Scan the entries for "background". Every line that holds it is to be copied.
◆ ◆ ◆ ◆
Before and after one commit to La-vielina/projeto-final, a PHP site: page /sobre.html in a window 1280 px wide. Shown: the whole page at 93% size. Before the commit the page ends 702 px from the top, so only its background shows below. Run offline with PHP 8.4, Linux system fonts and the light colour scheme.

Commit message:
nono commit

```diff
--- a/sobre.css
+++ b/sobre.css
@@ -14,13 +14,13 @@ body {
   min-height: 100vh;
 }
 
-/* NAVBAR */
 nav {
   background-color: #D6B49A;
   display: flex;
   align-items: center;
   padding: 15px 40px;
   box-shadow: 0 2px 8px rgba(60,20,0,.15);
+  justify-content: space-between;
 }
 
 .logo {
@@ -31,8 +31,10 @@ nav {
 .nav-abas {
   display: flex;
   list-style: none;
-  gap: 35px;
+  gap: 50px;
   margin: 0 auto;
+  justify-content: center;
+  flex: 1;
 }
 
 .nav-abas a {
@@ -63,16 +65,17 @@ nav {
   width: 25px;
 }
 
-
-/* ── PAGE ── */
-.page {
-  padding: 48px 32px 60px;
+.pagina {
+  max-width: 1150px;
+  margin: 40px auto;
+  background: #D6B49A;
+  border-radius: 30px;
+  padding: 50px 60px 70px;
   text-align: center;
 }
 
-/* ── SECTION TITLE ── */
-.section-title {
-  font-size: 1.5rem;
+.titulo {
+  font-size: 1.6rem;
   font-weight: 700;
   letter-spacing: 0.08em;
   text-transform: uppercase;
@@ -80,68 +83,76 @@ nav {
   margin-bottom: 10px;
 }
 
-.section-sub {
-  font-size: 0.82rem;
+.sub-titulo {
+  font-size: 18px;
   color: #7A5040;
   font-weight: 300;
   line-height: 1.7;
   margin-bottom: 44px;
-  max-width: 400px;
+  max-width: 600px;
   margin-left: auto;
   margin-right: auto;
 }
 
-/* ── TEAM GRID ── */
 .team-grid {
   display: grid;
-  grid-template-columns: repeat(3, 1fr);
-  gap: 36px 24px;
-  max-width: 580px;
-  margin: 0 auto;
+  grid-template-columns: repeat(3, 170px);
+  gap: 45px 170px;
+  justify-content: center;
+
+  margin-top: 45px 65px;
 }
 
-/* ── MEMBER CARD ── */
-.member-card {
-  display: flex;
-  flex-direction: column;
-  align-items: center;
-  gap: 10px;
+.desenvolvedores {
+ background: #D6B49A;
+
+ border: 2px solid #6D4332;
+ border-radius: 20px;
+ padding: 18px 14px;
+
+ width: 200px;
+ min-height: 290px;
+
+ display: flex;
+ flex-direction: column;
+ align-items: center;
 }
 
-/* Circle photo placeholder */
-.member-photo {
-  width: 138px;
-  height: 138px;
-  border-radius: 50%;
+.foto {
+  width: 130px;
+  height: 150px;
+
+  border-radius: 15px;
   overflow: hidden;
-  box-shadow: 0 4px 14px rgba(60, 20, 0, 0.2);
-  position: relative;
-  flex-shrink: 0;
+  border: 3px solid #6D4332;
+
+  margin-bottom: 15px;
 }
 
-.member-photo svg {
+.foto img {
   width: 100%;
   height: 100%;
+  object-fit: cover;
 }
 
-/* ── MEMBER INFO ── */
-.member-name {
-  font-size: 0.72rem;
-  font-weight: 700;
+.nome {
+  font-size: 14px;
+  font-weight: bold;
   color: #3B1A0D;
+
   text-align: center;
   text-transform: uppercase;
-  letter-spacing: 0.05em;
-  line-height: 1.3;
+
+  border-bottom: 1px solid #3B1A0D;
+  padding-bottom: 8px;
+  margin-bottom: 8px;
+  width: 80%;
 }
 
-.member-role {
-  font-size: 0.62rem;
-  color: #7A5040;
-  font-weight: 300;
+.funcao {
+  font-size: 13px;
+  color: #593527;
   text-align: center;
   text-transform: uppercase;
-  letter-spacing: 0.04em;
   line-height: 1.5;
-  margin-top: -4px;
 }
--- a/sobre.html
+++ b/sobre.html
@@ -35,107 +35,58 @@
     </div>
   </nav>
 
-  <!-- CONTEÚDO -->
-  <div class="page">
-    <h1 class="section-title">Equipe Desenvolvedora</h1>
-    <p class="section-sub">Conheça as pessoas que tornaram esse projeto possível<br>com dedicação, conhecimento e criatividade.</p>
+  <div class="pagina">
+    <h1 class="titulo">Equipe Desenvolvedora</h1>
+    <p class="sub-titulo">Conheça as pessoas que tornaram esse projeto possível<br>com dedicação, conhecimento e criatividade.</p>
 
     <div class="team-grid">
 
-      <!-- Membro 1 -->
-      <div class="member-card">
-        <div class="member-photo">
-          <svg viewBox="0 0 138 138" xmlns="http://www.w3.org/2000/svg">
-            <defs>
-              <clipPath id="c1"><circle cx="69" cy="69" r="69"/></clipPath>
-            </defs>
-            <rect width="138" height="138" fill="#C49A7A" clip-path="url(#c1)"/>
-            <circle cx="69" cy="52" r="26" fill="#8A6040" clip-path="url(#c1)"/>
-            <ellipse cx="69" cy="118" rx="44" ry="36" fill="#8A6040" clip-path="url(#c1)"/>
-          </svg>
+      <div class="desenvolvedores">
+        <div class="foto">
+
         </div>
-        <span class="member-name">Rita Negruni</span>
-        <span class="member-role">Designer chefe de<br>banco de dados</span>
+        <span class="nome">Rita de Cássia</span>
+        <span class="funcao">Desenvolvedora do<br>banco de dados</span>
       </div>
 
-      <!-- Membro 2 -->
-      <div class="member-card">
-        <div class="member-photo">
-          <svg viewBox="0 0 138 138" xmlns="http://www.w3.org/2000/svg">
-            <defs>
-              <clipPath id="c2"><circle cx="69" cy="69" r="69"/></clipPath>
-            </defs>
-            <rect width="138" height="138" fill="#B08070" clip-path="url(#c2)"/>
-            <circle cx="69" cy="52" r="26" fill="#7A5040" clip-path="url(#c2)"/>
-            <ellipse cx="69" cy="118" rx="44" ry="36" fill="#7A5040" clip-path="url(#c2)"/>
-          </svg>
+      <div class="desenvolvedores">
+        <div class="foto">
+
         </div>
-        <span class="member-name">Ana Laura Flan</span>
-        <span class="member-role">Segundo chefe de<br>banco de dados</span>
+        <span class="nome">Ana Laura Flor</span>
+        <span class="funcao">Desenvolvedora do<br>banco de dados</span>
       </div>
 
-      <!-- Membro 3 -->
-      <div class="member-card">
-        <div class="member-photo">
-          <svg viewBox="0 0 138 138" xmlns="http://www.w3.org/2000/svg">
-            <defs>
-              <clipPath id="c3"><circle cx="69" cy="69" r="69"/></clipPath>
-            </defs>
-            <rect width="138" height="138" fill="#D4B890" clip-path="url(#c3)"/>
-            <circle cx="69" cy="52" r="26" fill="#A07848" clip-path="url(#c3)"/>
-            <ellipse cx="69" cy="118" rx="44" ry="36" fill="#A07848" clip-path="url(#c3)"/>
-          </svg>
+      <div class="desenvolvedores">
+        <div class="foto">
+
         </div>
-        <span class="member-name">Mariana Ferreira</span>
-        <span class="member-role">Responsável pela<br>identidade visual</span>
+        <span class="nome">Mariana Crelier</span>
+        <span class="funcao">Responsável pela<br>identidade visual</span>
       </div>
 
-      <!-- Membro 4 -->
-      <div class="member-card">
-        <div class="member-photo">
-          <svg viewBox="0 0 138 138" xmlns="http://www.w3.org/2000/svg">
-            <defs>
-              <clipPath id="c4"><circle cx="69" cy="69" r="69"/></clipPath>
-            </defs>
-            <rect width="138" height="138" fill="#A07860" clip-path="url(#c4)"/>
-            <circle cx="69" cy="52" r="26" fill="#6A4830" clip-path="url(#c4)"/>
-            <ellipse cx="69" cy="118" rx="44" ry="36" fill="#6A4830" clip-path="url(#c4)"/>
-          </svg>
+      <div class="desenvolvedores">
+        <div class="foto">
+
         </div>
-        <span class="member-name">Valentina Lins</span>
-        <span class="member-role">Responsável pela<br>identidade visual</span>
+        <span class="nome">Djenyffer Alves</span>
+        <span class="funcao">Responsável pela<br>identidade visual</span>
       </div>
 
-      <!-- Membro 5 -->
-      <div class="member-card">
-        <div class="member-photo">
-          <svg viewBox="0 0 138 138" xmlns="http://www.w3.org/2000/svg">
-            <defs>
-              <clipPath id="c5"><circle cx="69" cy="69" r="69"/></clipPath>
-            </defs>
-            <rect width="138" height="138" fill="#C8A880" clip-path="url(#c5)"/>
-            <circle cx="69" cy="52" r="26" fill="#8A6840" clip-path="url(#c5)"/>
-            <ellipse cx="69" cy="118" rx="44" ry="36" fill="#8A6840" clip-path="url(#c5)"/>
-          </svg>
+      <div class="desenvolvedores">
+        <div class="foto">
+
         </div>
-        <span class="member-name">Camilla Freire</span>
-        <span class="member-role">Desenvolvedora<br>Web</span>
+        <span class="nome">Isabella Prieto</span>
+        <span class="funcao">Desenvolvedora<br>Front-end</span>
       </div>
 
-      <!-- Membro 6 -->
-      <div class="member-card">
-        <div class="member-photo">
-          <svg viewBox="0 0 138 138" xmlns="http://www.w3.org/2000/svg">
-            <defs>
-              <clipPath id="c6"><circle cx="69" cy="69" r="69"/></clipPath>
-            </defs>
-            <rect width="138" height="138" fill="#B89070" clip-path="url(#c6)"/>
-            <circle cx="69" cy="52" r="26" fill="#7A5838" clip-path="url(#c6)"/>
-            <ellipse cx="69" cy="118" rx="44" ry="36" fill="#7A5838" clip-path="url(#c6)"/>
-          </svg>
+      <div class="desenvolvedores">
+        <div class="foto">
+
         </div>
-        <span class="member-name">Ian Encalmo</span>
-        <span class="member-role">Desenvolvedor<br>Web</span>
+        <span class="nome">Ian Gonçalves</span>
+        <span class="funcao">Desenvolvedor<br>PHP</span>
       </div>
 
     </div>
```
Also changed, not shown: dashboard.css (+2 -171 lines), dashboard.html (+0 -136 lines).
◆ ◆ ◆ ◆
● **TASK ANSWER**
Before and after one commit to La-vielina/projeto-final, a PHP site: page /sobre.html in a window 1280 px wide. Shown: the whole page at 93% size. Before the commit the page ends 702 px from the top, so only its background shows below. Run offline with PHP 8.4, Linux system fonts and the light colour scheme.
   background-color: #D6B49A;
+  background: #D6B49A;
+ background: #D6B49A;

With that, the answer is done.